"There is an urgent need for more investment in research and development for antibiotic-resistant infections including TB, otherwise we will be forced back to a time when people feared common infections and risked their lives from minor surgery."
The WHO has also identified 12 classes of priority pathogens - some of them causing common infections like pneumonia or urinary tract infections - that are increasingly resistant to antibiotics and urgently need new treatments.
The report says there are 51 new antibiotics and biologicals in development to treat antibiotic-resistant pathogens.
But it says that among all these candidate medicines, only eight are classed by the WHO as "innovative treatments" that will add value to the current ones.
"Pharmaceutical companies and researchers must urgently focus on new antibiotics against certain types of extremely serious infections that can kill patients in a matter of days because we have no line of defence," says Dr Suzanne Hill, director of the Department of Essential Medicines at WHO.
To counter this threat, WHO and the Drugs for Neglected Diseases Initiative (DNDi) set up the Global Antibiotic Research and Development Partnership (GARDP).
Earlier this month Germany, Luxembourg, the Netherlands, South Africa, Switzerland, the UK and the Wellcome Trust pledged more than €56m for this work.
However the WHO says the new treatments alone will not be enough to combat the threat of antimicrobial resistance.
"WHO works with countries and partners to improve infection prevention and control and to foster appropriate use of existing and future antibiotics.
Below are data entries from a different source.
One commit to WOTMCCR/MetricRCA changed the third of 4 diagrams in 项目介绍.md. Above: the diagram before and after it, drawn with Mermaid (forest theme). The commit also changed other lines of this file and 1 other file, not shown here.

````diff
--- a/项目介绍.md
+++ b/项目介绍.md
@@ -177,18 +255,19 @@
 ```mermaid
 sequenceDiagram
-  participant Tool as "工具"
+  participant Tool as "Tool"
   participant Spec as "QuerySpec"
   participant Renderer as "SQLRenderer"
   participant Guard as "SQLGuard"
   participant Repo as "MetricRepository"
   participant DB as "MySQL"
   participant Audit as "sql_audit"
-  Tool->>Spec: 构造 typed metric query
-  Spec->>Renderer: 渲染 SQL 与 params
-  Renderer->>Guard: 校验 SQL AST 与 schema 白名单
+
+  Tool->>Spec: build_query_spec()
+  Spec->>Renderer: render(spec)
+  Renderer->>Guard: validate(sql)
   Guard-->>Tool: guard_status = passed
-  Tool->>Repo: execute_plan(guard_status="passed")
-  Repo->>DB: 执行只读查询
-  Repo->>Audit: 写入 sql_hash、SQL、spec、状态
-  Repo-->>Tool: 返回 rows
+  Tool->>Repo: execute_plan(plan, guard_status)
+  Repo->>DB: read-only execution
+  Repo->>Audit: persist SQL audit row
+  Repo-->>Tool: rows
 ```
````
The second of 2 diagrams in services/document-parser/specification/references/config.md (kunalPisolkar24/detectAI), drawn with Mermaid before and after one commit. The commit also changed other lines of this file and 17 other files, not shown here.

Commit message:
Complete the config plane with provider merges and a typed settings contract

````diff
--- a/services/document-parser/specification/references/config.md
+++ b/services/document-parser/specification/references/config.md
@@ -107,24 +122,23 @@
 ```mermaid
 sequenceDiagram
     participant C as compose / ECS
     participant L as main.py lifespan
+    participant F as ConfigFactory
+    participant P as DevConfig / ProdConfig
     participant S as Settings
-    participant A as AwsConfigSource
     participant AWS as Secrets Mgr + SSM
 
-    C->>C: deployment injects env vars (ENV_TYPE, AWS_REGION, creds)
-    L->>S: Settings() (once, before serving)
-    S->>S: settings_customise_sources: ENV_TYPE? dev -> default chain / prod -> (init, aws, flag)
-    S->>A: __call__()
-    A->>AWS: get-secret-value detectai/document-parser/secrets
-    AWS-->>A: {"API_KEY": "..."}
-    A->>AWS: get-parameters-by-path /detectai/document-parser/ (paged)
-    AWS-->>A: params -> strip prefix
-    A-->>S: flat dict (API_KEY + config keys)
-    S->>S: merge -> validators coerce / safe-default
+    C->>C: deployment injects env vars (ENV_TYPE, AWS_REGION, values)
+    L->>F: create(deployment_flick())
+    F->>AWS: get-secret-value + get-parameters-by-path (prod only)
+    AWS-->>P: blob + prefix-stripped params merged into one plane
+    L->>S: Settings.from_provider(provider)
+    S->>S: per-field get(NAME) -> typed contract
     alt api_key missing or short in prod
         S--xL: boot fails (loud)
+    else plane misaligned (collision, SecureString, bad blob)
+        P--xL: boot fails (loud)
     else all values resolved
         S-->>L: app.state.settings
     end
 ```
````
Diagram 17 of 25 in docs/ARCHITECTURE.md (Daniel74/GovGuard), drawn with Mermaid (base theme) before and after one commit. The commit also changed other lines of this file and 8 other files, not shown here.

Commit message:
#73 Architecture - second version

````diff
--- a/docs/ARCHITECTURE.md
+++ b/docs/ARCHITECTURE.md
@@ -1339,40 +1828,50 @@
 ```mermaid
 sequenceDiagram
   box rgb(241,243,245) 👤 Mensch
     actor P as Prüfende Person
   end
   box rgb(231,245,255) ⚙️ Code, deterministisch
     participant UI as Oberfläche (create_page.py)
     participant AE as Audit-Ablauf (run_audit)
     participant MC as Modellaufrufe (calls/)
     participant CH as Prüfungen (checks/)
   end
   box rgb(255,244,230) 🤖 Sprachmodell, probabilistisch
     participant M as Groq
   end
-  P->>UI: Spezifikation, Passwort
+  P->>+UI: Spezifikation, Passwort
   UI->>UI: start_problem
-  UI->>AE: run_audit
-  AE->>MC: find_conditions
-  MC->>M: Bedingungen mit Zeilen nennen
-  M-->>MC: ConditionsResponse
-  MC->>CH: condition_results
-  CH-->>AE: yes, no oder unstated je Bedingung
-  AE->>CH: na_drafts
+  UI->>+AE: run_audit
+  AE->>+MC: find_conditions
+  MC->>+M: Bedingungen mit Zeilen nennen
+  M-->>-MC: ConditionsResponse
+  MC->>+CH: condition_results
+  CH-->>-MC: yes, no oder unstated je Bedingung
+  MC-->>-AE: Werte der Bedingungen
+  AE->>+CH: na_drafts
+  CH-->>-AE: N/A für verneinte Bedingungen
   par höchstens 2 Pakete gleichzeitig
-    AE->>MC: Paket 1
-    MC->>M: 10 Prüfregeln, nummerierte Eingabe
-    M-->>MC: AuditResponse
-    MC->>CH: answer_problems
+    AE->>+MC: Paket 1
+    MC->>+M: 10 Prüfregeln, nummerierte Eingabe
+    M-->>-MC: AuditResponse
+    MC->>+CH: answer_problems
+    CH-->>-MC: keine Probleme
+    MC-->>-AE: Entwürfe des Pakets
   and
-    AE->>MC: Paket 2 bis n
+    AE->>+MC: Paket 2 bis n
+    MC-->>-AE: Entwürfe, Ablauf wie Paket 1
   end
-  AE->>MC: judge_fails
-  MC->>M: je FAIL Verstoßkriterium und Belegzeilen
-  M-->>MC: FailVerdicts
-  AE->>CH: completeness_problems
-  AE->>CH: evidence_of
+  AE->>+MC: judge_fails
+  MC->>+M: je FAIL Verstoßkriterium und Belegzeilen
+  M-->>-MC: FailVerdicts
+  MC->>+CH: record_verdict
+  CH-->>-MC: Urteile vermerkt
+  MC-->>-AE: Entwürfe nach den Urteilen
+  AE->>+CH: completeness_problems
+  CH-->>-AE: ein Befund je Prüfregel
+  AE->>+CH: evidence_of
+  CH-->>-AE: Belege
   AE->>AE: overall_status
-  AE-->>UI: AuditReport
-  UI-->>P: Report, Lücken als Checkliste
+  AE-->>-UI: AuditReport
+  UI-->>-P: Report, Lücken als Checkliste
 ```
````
"WHO is also developing guidance for the responsible use of antibiotics in the human, animal and agricultural sectors", the agency adds.